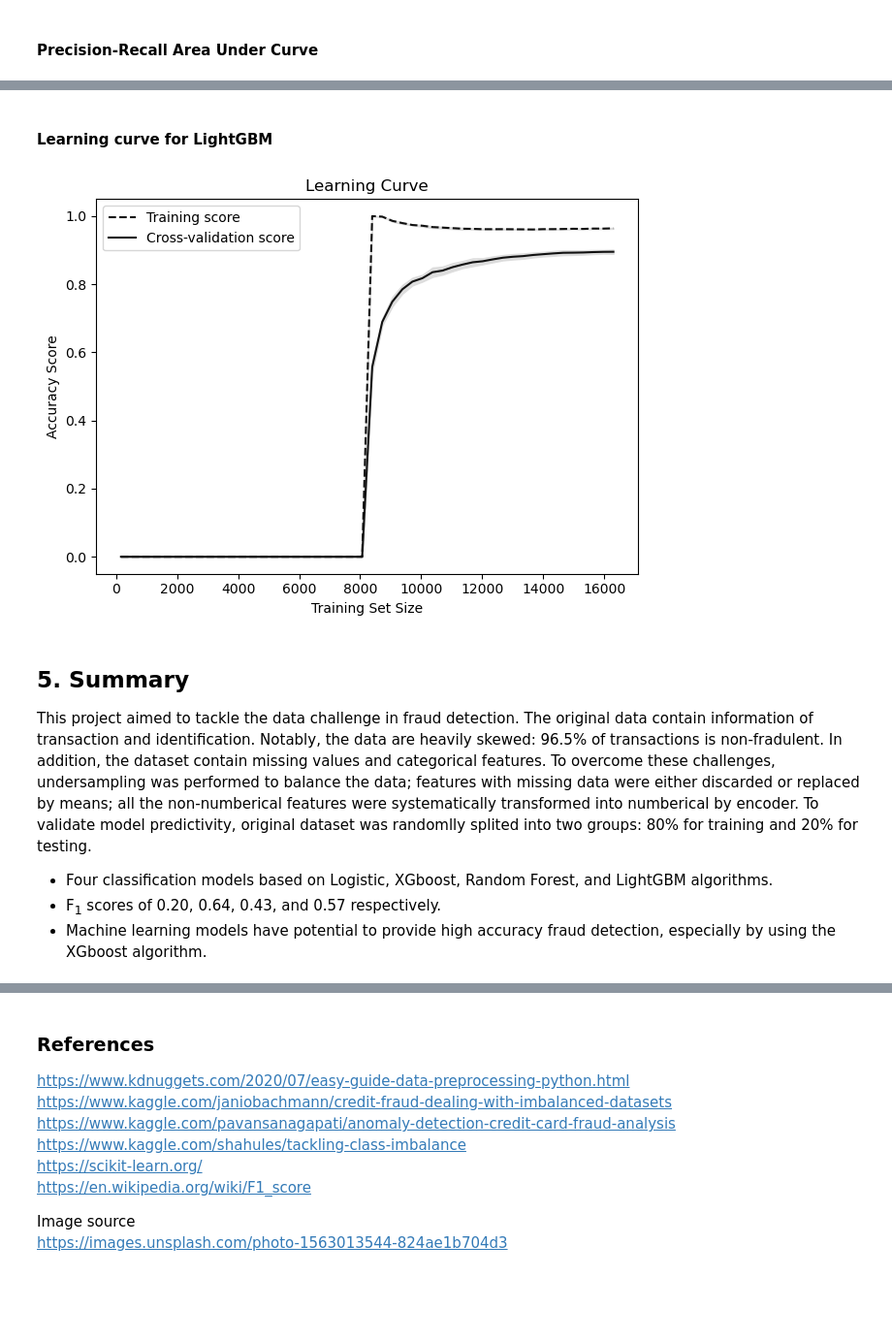
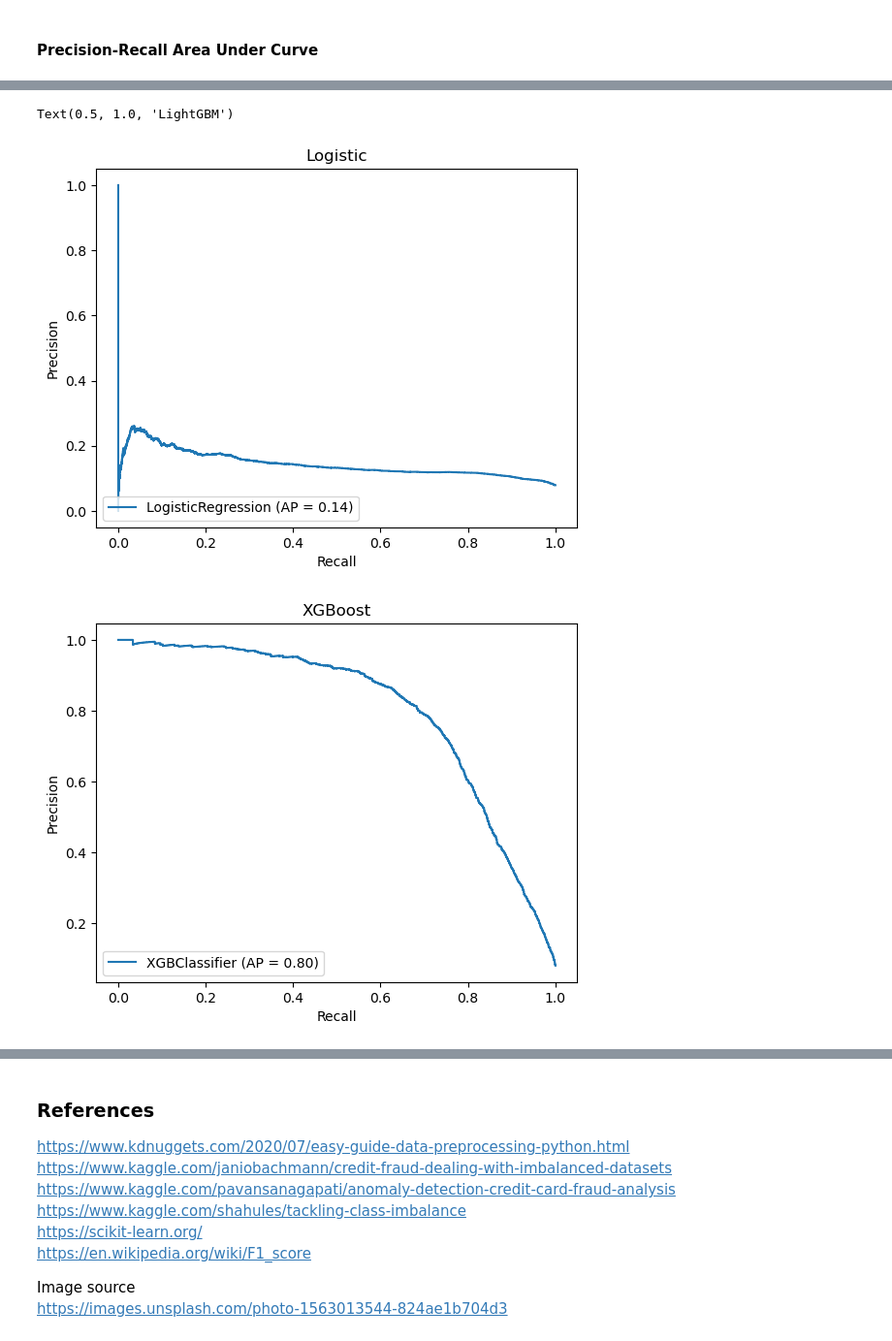
Before and after one commit to er1czz/HPC, a Jupyter notebook: Fraud_Detection_fullset_3.ipynb, the cells around one changed output, grey strips where cells are left out. Shown at 97% size. Saved outputs shown, nothing was run; the diff lists cells and outputs as text; code cells hidden in the pictures; blank space fills up the shorter version.

```diff
--- a/Fraud_Detection_fullset_3.ipynb
+++ b/Fraud_Detection_fullset_3.ipynb
@@ -588,2 +561,0 @@ Text(0.5, 1.0, '2-class Precision-Recall curve: AP=0.42')
-# %% [markdown]
-#### Learning curve for LightGBM
@@ -604,31 +562,13 @@ train_sizes, train_scores, test_scores = learning_curve(lgb.LGBMClassifier(n_est
-# %%
-# Create means and standard deviations of training set scores
-train_mean = np.mean(train_scores, axis=1)
-train_std = np.std(train_scores, axis=1)
-
-# Create means and standard deviations of test set scores
-test_mean = np.mean(test_scores, axis=1)
-test_std = np.std(test_scores, axis=1)
-
-# Draw lines
-plt.plot(train_sizes, train_mean, '--', color="#111111",  label="Training score")
-plt.plot(train_sizes, test_mean, color="#111111", label="Cross-validation score")
-
-# Draw bands
-plt.fill_between(train_sizes, train_mean - train_std, train_mean + train_std, color="#DDDDDD")
-plt.fill_between(train_sizes, test_mean - test_std, test_mean + test_std, color="#DDDDDD")
-
-# Create plot
-plt.title("Learning Curve")
-plt.xlabel("Training Set Size"), plt.ylabel("Accuracy Score"), plt.legend(loc="best")
-plt.tight_layout()
-plt.show()
-# %% [output]
-[figure, removed]
-# %% [markdown]
-## 5. Summary
-This project aimed to tackle the data challenge in fraud detection. The original data contain information of transaction and identification. Notably, the data are heavily skewed: 96.5% of transactions is non-fradulent. In addition, the dataset contain missing values and categorical features. To overcome these challenges, undersampling was performed to balance the data; features with missing data were either discarded or replaced by means; all the non-numberical features were systematically transformed into numberical by encoder. To validate model predictivity, original dataset was randomlly splited into two groups: 80% for training and 20% for testing.
-
-- Four classification models based on Logistic, XGboost, Random Forest, and LightGBM algorithms.
-- F<sub>1</sub> scores of 0.20, 0.64, 0.43, and 0.57 respectively.
-- Machine learning models have potential to provide high accuracy fraud detection, especially by using the XGboost algorithm.
+# %%
+disp1 = plot_precision_recall_curve(LR, X_test, y_test)
+disp1.ax_.set_title('Logistic')
+disp2 = plot_precision_recall_curve(XG, X_test, y_test)
+disp2.ax_.set_title('XGBoost')
+disp3 = plot_precision_recall_curve(RF, X_test, y_test)
+disp3.ax_.set_title('RandomForest')
+disp4 = plot_precision_recall_curve(LG, X_test, y_test)
+disp4.ax_.set_title('LightGBM')
+# %% [output]
+Text(0.5, 1.0, 'LightGBM')
+[figure, added]
+[figure, added]
```
Also changed, not shown: parts of 25 cells of this notebook.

__________________________________________________

* [Exercise details]
Would you return the data above exactly as written, minus the images?

* [Task output]
Before and after one commit to er1czz/HPC, a Jupyter notebook: Fraud_Detection_fullset_3.ipynb, the cells around one changed output, grey strips where cells are left out. Shown at 97% size. Saved outputs shown, nothing was run; the diff lists cells and outputs as text; code cells hidden in the pictures; blank space fills up the shorter version.

```diff
--- a/Fraud_Detection_fullset_3.ipynb
+++ b/Fraud_Detection_fullset_3.ipynb
@@ -588,2 +561,0 @@ Text(0.5, 1.0, '2-class Precision-Recall curve: AP=0.42')
-# %% [markdown]
-#### Learning curve for LightGBM
@@ -604,31 +562,13 @@ train_sizes, train_scores, test_scores = learning_curve(lgb.LGBMClassifier(n_est
-# %%
-# Create means and standard deviations of training set scores
-train_mean = np.mean(train_scores, axis=1)
-train_std = np.std(train_scores, axis=1)
-
-# Create means and standard deviations of test set scores
-test_mean = np.mean(test_scores, axis=1)
-test_std = np.std(test_scores, axis=1)
-
-# Draw lines
-plt.plot(train_sizes, train_mean, '--', color="#111111",  label="Training score")
-plt.plot(train_sizes, test_mean, color="#111111", label="Cross-validation score")
-
-# Draw bands
-plt.fill_between(train_sizes, train_mean - train_std, train_mean + train_std, color="#DDDDDD")
-plt.fill_between(train_sizes, test_mean - test_std, test_mean + test_std, color="#DDDDDD")
-
-# Create plot
-plt.title("Learning Curve")
-plt.xlabel("Training Set Size"), plt.ylabel("Accuracy Score"), plt.legend(loc="best")
-plt.tight_layout()
-plt.show()
-# %% [output]
-[figure, removed]
-# %% [markdown]
-## 5. Summary
-This project aimed to tackle the data challenge in fraud detection. The original data contain information of transaction and identification. Notably, the data are heavily skewed: 96.5% of transactions is non-fradulent. In addition, the dataset contain missing values and categorical features. To overcome these challenges, undersampling was performed to balance the data; features with missing data were either discarded or replaced by means; all the non-numberical features were systematically transformed into numberical by encoder. To validate model predictivity, original dataset was randomlly splited into two groups: 80% for training and 20% for testing.
-
-- Four classification models based on Logistic, XGboost, Random Forest, and LightGBM algorithms.
-- F<sub>1</sub> scores of 0.20, 0.64, 0.43, and 0.57 respectively.
-- Machine learning models have potential to provide high accuracy fraud detection, especially by using the XGboost algorithm.
+# %%
+disp1 = plot_precision_recall_curve(LR, X_test, y_test)
+disp1.ax_.set_title('Logistic')
+disp2 = plot_precision_recall_curve(XG, X_test, y_test)
+disp2.ax_.set_title('XGBoost')
+disp3 = plot_precision_recall_curve(RF, X_test, y_test)
+disp3.ax_.set_title('RandomForest')
+disp4 = plot_precision_recall_curve(LG, X_test, y_test)
+disp4.ax_.set_title('LightGBM')
+# %% [output]
+Text(0.5, 1.0, 'LightGBM')
+[figure, added]
+[figure, added]
```
Also changed, not shown: parts of 25 cells of this notebook.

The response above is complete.